ACTIVITY: Pull out every line of the listing below where "upper" appears.

EXERCISE DATA:
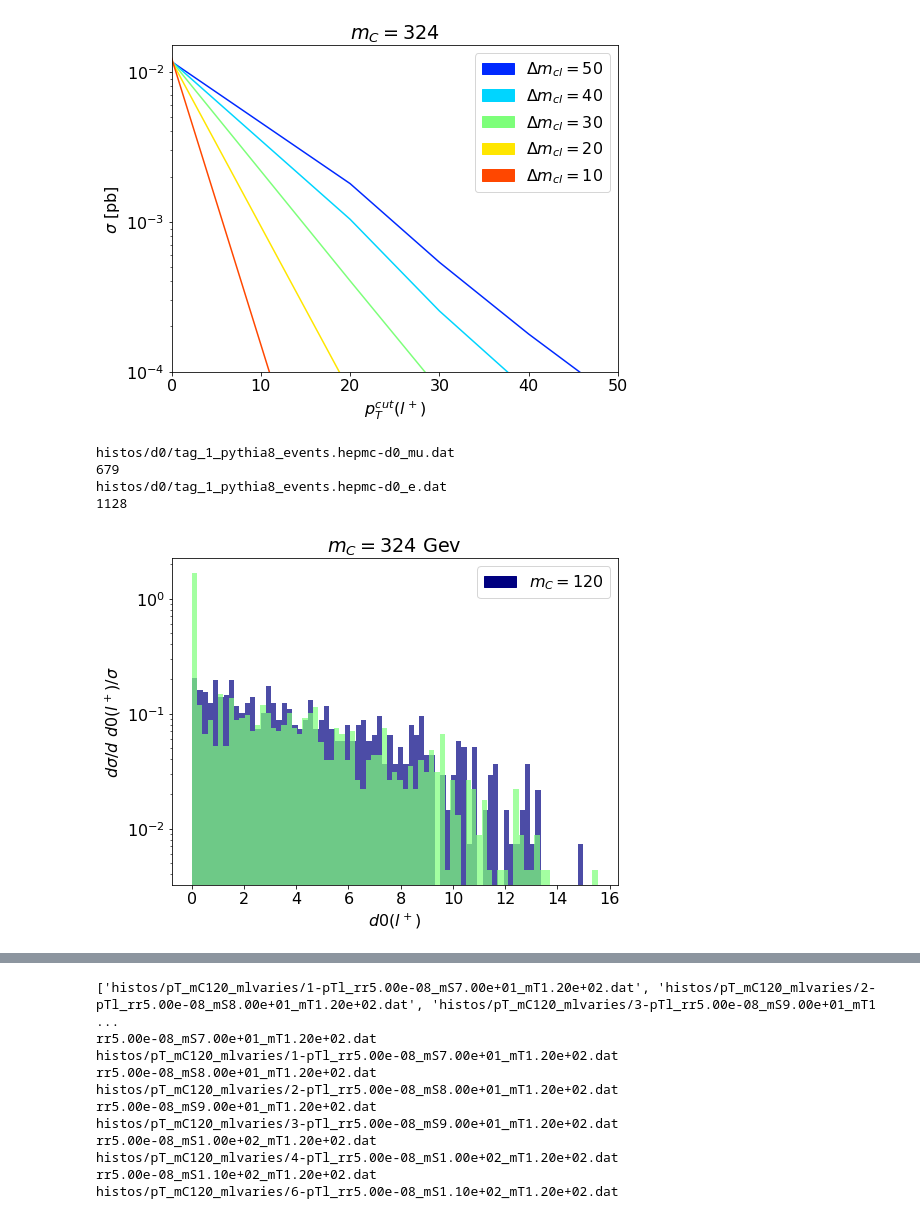
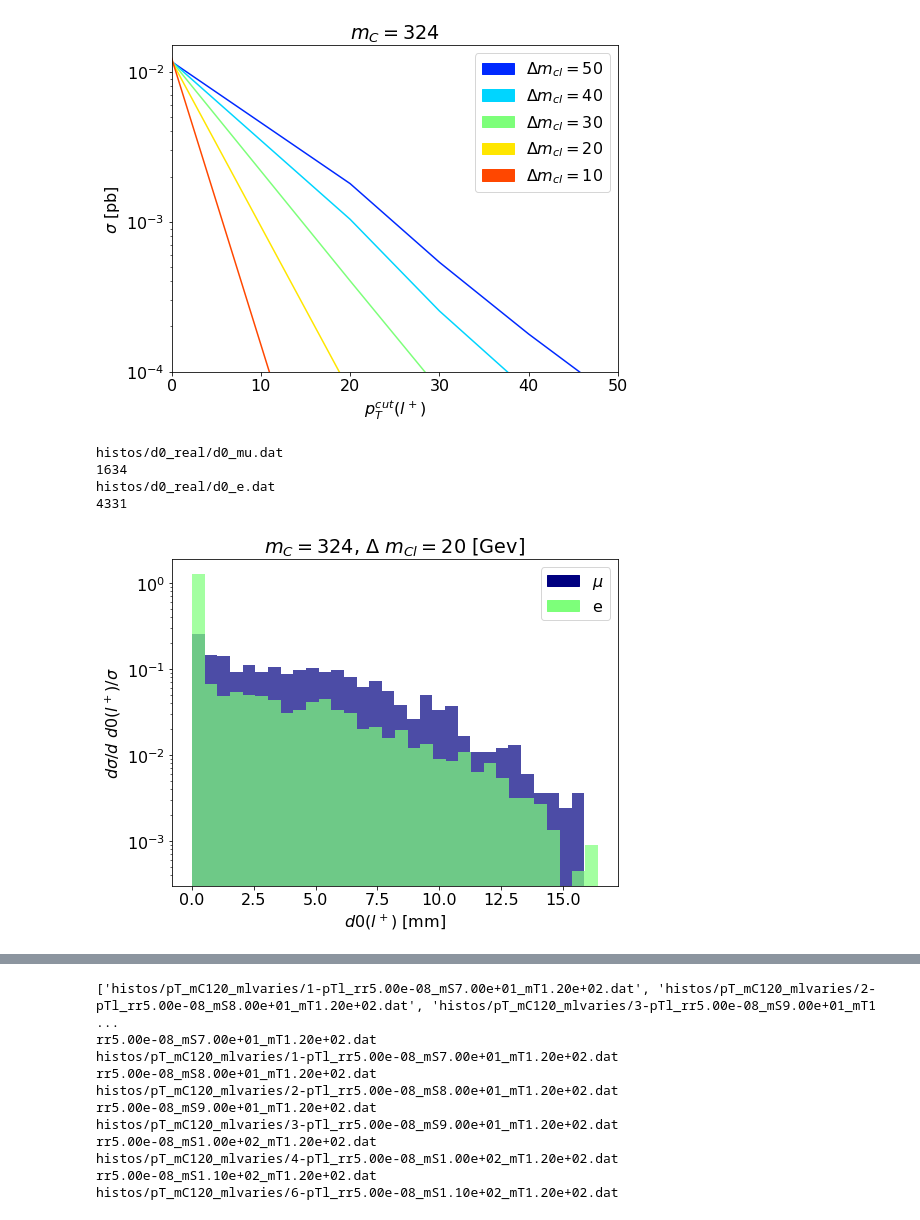
Before and after one commit to anasthesia/SoftLLP, a Jupyter notebook: kinematics/plot_histos.ipynb, the cells around one changed output, grey strips where cells are left out. Cells and saved outputs as stored; diff of their text form; code cells hidden in the pictures.

Commit message:
reconstructed by pythia d0 and pT added

```diff
--- a/kinematics/plot_histos.ipynb
+++ b/kinematics/plot_histos.ipynb
@@ -178,28 +178,29 @@ histos/pT_mCfixed_mlvaries/pTl_rr5.00e-08_mS3.14e+02_mT3.24e+02.dat
 # %%
 #d0(l)
 
 plt.figure(figsize=(8, 6))
 
-histosFromFiles('histos/d0',0.2,True)
+histosFromFiles('histos/d0_real',0.5,True)
 
 
 #plt.xlim(0,70)
 #plt.ylim(10**(-3),0.06)
 plt.yscale("log")
 
-plt.title("$m_C=324$ Gev")
-plt.xlabel('$d0(l^+)$')
+plt.title("$m_C=324$, $\\Delta\ m_{Cl}=20$ [Gev]")
+plt.xlabel('$d0(l^+)$ [mm]')
 plt.ylabel('$d\\sigma/d\ d0(l^+)/\\sigma$')
 
 
-patch1 = mpatches.Patch(color=usedcolors[0], label='$m_{C}=120$')
+patch1 = mpatches.Patch(color=usedcolors[0], label='$\mu$')
+patch2 = mpatches.Patch(color=usedcolors[1], label='e')
 
-plt.legend(handles=[patch1],loc='upper right')
+plt.legend(handles=[patch1, patch2],loc='upper right')
 
 plt.savefig('d0(l).png')
 # %% [output]
-histos/d0/tag_1_pythia8_events.hepmc-d0_mu.dat
-679
-histos/d0/tag_1_pythia8_events.hepmc-d0_e.dat
-1128
+histos/d0_real/d0_mu.dat
+1634
+histos/d0_real/d0_e.dat
+4331
-[figure, old version]
+[figure, new version]
```
Also changed, not shown: parts of 6 cells of this notebook, 1 other file.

YOUR SOLUTION:
-plt.legend(handles=[patch1],loc='upper right')
+plt.legend(handles=[patch1, patch2],loc='upper right')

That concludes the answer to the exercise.